*** PROVIDED RECORDS ***

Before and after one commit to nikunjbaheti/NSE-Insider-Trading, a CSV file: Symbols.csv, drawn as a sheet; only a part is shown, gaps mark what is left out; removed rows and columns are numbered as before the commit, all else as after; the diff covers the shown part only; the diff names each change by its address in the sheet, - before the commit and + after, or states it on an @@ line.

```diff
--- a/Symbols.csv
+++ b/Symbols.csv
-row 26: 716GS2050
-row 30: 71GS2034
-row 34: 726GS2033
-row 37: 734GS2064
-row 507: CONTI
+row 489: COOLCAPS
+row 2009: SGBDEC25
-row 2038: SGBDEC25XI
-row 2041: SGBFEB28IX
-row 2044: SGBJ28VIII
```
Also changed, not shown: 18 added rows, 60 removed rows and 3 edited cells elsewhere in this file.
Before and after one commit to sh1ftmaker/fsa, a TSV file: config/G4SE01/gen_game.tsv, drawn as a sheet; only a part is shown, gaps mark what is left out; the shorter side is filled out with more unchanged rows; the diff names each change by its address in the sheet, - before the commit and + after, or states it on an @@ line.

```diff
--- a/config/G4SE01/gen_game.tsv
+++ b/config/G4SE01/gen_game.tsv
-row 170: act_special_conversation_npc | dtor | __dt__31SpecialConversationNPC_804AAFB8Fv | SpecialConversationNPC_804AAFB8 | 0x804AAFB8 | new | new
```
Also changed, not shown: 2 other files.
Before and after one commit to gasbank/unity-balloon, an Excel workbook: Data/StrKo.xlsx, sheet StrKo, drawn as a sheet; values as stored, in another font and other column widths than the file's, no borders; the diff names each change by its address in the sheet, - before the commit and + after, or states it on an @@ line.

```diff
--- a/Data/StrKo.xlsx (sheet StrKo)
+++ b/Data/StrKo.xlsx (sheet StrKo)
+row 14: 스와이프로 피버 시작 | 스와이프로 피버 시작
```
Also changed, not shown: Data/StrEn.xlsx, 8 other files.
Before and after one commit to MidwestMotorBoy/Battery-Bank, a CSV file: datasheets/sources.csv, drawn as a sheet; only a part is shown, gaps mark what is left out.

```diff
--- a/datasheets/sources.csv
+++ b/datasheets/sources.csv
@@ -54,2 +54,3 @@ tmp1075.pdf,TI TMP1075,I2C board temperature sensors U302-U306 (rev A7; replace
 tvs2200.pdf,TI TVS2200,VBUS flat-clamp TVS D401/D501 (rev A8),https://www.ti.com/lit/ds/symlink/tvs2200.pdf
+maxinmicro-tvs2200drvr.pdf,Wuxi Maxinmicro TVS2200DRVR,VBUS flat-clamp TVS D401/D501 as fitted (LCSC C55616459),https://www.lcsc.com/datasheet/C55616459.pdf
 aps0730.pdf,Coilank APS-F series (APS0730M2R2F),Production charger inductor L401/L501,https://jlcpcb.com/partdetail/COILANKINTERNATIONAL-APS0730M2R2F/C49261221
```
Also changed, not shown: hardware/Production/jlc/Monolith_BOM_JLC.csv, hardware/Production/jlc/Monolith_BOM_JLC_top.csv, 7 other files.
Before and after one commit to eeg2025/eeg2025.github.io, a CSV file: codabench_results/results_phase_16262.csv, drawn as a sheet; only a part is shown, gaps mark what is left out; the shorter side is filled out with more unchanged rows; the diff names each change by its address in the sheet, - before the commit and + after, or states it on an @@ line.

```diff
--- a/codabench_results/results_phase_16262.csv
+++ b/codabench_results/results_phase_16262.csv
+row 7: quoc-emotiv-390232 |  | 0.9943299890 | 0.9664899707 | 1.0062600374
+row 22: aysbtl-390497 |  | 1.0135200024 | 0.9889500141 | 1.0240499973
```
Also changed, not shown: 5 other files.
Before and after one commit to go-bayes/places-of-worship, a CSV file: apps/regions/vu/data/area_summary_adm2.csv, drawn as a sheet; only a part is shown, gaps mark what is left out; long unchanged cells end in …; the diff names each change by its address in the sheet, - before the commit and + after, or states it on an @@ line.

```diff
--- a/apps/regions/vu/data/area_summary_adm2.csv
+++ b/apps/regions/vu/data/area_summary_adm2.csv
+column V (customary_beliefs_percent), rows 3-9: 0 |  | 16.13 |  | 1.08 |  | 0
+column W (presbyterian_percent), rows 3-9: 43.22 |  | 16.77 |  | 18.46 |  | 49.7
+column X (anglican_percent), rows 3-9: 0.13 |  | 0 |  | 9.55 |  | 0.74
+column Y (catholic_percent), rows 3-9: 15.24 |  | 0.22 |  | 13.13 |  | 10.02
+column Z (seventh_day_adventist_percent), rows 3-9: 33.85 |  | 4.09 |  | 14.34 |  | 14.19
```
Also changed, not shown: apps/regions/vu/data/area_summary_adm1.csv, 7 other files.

*** End of PROVIDED RECORDS ***

▸ WHAT IS REQUIRED: Every entry must appear in the answer, reproduced exactly.

▸ ANSWER FOR THIS EXERCISE:
Before and after one commit to nikunjbaheti/NSE-Insider-Trading, a CSV file: Symbols.csv, drawn as a sheet; only a part is shown, gaps mark what is left out; removed rows and columns are numbered as before the commit, all else as after; the diff covers the shown part only; the diff names each change by its address in the sheet, - before the commit and + after, or states it on an @@ line.

```diff
--- a/Symbols.csv
+++ b/Symbols.csv
-row 26: 716GS2050
-row 30: 71GS2034
-row 34: 726GS2033
-row 37: 734GS2064
-row 507: CONTI
+row 489: COOLCAPS
+row 2009: SGBDEC25
-row 2038: SGBDEC25XI
-row 2041: SGBFEB28IX
-row 2044: SGBJ28VIII
```
Also changed, not shown: 18 added rows, 60 removed rows and 3 edited cells elsewhere in this file.
Before and after one commit to sh1ftmaker/fsa, a TSV file: config/G4SE01/gen_game.tsv, drawn as a sheet; only a part is shown, gaps mark what is left out; the shorter side is filled out with more unchanged rows; the diff names each change by its address in the sheet, - before the commit and + after, or states it on an @@ line.

```diff
--- a/config/G4SE01/gen_game.tsv
+++ b/config/G4SE01/gen_game.tsv
-row 170: act_special_conversation_npc | dtor | __dt__31SpecialConversationNPC_804AAFB8Fv | SpecialConversationNPC_804AAFB8 | 0x804AAFB8 | new | new
```
Also changed, not shown: 2 other files.
Before and after one commit to gasbank/unity-balloon, an Excel workbook: Data/StrKo.xlsx, sheet StrKo, drawn as a sheet; values as stored, in another font and other column widths than the file's, no borders; the diff names each change by its address in the sheet, - before the commit and + after, or states it on an @@ line.

```diff
--- a/Data/StrKo.xlsx (sheet StrKo)
+++ b/Data/StrKo.xlsx (sheet StrKo)
+row 14: 스와이프로 피버 시작 | 스와이프로 피버 시작
```
Also changed, not shown: Data/StrEn.xlsx, 8 other files.
Before and after one commit to MidwestMotorBoy/Battery-Bank, a CSV file: datasheets/sources.csv, drawn as a sheet; only a part is shown, gaps mark what is left out.

```diff
--- a/datasheets/sources.csv
+++ b/datasheets/sources.csv
@@ -54,2 +54,3 @@ tmp1075.pdf,TI TMP1075,I2C board temperature sensors U302-U306 (rev A7; replace
 tvs2200.pdf,TI TVS2200,VBUS flat-clamp TVS D401/D501 (rev A8),https://www.ti.com/lit/ds/symlink/tvs2200.pdf
+maxinmicro-tvs2200drvr.pdf,Wuxi Maxinmicro TVS2200DRVR,VBUS flat-clamp TVS D401/D501 as fitted (LCSC C55616459),https://www.lcsc.com/datasheet/C55616459.pdf
 aps0730.pdf,Coilank APS-F series (APS0730M2R2F),Production charger inductor L401/L501,https://jlcpcb.com/partdetail/COILANKINTERNATIONAL-APS0730M2R2F/C49261221
```
Also changed, not shown: hardware/Production/jlc/Monolith_BOM_JLC.csv, hardware/Production/jlc/Monolith_BOM_JLC_top.csv, 7 other files.
Before and after one commit to eeg2025/eeg2025.github.io, a CSV file: codabench_results/results_phase_16262.csv, drawn as a sheet; only a part is shown, gaps mark what is left out; the shorter side is filled out with more unchanged rows; the diff names each change by its address in the sheet, - before the commit and + after, or states it on an @@ line.

```diff
--- a/codabench_results/results_phase_16262.csv
+++ b/codabench_results/results_phase_16262.csv
+row 7: quoc-emotiv-390232 |  | 0.9943299890 | 0.9664899707 | 1.0062600374
+row 22: aysbtl-390497 |  | 1.0135200024 | 0.9889500141 | 1.0240499973
```
Also changed, not shown: 5 other files.
Before and after one commit to go-bayes/places-of-worship, a CSV file: apps/regions/vu/data/area_summary_adm2.csv, drawn as a sheet; only a part is shown, gaps mark what is left out; long unchanged cells end in …; the diff names each change by its address in the sheet, - before the commit and + after, or states it on an @@ line.

```diff
--- a/apps/regions/vu/data/area_summary_adm2.csv
+++ b/apps/regions/vu/data/area_summary_adm2.csv
+column V (customary_beliefs_percent), rows 3-9: 0 |  | 16.13 |  | 1.08 |  | 0
+column W (presbyterian_percent), rows 3-9: 43.22 |  | 16.77 |  | 18.46 |  | 49.7
+column X (anglican_percent), rows 3-9: 0.13 |  | 0 |  | 9.55 |  | 0.74
+column Y (catholic_percent), rows 3-9: 15.24 |  | 0.22 |  | 13.13 |  | 10.02
+column Z (seventh_day_adventist_percent), rows 3-9: 33.85 |  | 4.09 |  | 14.34 |  | 14.19
```
Also changed, not shown: apps/regions/vu/data/area_summary_adm1.csv, 7 other files.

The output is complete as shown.